The re-contextualisation of traditional techniques is also at the heart of the Loewe Collection pieces. For the all-women collective As Redeiras, which made a series of unique charms, the inspiration was fishermen’s nets and knots. Elsewhere, Idoia Cuesta, who typically works with yarns or natural materials, studied with Galician basket makers who passed on their knowledge of materials and techniques, such as transforming a branch of a tree into a strip of wood and using the wealth of vegetable fibers that exist naturally in the region. In her designs for Loewe, she used ‘intuitive techniques, inspired by how birds make their nests. Although apparently chaotic, it is actually a very complex process,’ she says. Taking a cue from Japanese basketry, she also wove together bamboo and leather.
Where To Get The Best Baskets:
Here is a roundup of our fave versions and suppliers. Remember, there are a few rules to observe when purchasing a new-season basket: the emphasis is on proportion, weave, colour, detailing and finish.
You don’t want a basket that is top heavy, badly-made or too yellow in hue.
You will spot them in all good interiors – woven pieces you can use to stow everything from magazines to wood, blankets, towels, toys, loo paper, ferns, a citrus tree, whatever you fancy. This is where top designers source them.
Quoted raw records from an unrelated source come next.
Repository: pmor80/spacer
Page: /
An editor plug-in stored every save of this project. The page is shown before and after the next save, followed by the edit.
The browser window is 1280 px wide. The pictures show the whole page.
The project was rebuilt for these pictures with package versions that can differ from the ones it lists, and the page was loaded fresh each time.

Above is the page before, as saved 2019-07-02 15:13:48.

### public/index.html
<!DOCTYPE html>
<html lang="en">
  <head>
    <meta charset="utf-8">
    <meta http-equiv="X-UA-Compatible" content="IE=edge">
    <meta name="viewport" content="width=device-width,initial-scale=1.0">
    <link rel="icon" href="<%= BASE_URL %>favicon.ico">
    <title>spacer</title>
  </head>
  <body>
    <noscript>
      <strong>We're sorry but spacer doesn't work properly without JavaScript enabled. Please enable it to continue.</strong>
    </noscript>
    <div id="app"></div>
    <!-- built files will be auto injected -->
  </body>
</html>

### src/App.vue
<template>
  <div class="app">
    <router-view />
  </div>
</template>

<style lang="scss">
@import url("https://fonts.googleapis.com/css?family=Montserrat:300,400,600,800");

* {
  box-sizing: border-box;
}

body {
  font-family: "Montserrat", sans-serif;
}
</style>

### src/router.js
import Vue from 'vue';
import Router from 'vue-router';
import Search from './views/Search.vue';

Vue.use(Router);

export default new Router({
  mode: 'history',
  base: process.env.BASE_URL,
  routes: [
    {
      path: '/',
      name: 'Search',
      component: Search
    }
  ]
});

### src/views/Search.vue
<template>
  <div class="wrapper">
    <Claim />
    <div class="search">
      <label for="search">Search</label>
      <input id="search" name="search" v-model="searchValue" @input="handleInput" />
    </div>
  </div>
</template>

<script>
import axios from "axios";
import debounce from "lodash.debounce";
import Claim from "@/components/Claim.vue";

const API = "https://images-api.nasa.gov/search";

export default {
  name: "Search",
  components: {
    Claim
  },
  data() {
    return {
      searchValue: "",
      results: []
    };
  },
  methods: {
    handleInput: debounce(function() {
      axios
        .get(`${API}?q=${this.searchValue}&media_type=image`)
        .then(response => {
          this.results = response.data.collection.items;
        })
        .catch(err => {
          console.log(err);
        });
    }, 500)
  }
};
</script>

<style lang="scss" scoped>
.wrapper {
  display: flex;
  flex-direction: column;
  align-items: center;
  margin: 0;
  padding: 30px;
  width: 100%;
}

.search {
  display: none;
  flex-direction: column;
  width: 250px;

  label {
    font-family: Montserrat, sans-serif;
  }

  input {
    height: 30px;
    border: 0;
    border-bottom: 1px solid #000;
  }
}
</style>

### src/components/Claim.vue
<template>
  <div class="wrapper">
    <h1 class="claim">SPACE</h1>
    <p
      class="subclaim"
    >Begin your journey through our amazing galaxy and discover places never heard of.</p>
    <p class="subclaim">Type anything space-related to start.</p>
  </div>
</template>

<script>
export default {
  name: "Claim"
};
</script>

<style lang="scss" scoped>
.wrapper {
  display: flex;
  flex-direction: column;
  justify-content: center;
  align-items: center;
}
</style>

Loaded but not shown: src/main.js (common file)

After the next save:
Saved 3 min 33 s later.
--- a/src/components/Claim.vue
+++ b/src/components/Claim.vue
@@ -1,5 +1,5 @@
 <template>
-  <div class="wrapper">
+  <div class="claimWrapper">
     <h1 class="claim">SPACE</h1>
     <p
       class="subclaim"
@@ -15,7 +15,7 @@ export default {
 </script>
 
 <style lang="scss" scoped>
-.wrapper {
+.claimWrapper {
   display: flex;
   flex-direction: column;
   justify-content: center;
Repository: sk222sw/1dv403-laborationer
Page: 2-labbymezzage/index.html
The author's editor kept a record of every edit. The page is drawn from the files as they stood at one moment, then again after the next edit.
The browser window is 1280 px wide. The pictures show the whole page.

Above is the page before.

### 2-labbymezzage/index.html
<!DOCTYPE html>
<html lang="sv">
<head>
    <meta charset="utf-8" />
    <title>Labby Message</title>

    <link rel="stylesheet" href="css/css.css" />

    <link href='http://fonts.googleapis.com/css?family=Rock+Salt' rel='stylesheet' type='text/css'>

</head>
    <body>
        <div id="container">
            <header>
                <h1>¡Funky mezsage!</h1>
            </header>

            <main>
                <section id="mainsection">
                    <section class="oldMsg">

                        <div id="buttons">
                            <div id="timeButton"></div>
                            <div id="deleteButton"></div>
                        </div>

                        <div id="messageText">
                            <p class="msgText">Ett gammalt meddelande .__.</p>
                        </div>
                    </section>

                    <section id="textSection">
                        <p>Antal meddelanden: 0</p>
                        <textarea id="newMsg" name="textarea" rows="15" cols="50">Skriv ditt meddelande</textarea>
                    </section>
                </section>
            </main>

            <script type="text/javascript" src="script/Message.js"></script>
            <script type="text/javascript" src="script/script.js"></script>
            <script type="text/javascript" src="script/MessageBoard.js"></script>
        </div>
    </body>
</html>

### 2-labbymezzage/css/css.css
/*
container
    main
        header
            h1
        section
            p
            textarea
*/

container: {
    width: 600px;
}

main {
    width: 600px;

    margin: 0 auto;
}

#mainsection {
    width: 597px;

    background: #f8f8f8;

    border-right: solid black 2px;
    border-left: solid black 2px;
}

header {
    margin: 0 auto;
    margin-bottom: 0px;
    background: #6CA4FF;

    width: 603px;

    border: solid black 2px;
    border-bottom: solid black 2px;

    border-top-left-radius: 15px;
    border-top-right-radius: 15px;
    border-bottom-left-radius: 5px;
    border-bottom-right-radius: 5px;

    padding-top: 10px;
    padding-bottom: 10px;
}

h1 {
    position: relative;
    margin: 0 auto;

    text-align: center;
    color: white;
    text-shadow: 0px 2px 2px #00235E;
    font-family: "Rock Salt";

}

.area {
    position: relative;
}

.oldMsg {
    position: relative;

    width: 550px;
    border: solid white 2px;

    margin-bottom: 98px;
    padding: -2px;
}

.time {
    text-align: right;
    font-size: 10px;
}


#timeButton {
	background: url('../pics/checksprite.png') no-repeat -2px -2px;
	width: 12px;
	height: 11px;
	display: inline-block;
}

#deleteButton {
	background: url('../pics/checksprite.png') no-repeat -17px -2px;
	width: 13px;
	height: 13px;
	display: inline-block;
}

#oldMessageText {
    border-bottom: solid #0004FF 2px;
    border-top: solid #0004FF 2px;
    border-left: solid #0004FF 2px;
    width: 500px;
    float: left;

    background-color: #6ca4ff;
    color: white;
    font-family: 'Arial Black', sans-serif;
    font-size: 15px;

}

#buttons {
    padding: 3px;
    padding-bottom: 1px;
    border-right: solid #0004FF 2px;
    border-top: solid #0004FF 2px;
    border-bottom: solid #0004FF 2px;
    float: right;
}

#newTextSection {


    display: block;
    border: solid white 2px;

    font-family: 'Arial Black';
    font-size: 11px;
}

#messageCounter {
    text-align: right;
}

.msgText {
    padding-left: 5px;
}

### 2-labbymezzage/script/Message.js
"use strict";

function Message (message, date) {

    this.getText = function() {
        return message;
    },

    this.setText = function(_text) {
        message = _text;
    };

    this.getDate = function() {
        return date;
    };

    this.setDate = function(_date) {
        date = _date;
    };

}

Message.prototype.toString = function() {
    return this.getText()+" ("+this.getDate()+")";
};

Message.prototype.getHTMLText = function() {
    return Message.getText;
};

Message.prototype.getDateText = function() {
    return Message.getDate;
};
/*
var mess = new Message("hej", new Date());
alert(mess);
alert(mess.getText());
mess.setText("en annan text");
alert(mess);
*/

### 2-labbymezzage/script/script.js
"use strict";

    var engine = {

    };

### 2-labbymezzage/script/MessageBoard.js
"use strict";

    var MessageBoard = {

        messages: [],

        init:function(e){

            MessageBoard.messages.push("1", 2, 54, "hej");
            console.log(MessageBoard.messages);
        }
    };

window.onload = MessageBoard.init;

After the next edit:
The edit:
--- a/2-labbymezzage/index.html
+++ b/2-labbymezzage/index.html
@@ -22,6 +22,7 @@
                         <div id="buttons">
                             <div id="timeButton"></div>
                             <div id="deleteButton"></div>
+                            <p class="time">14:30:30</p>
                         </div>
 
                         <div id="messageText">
One of the biggest and best ranges in the country of African, Chinese, Indonesian and Indian baskets with vintage, new even tribal pieces, big to small, all sizes and shapes. They run the full gamut. Read more, ‘Hope You’ve Saved Your Pennies: Orient House Has Three New Shipments.’ Regularly raided by Australia’s leading designers – they are the kind of baskets that grace the country’s best houses, including their own – softening interiors, everywhere. (02) 9660 3895; www.orienthouse.com.au
THE GENERAL TRADING COMPANY
Top designers head here for huge rush baskets in square and rectangular shapes with handles to place in pairs under tables. It’s often a case of demand exceeding demand – so drop in as often as you can. 7 Knox Street, Double Bay, (02) 9363 0093.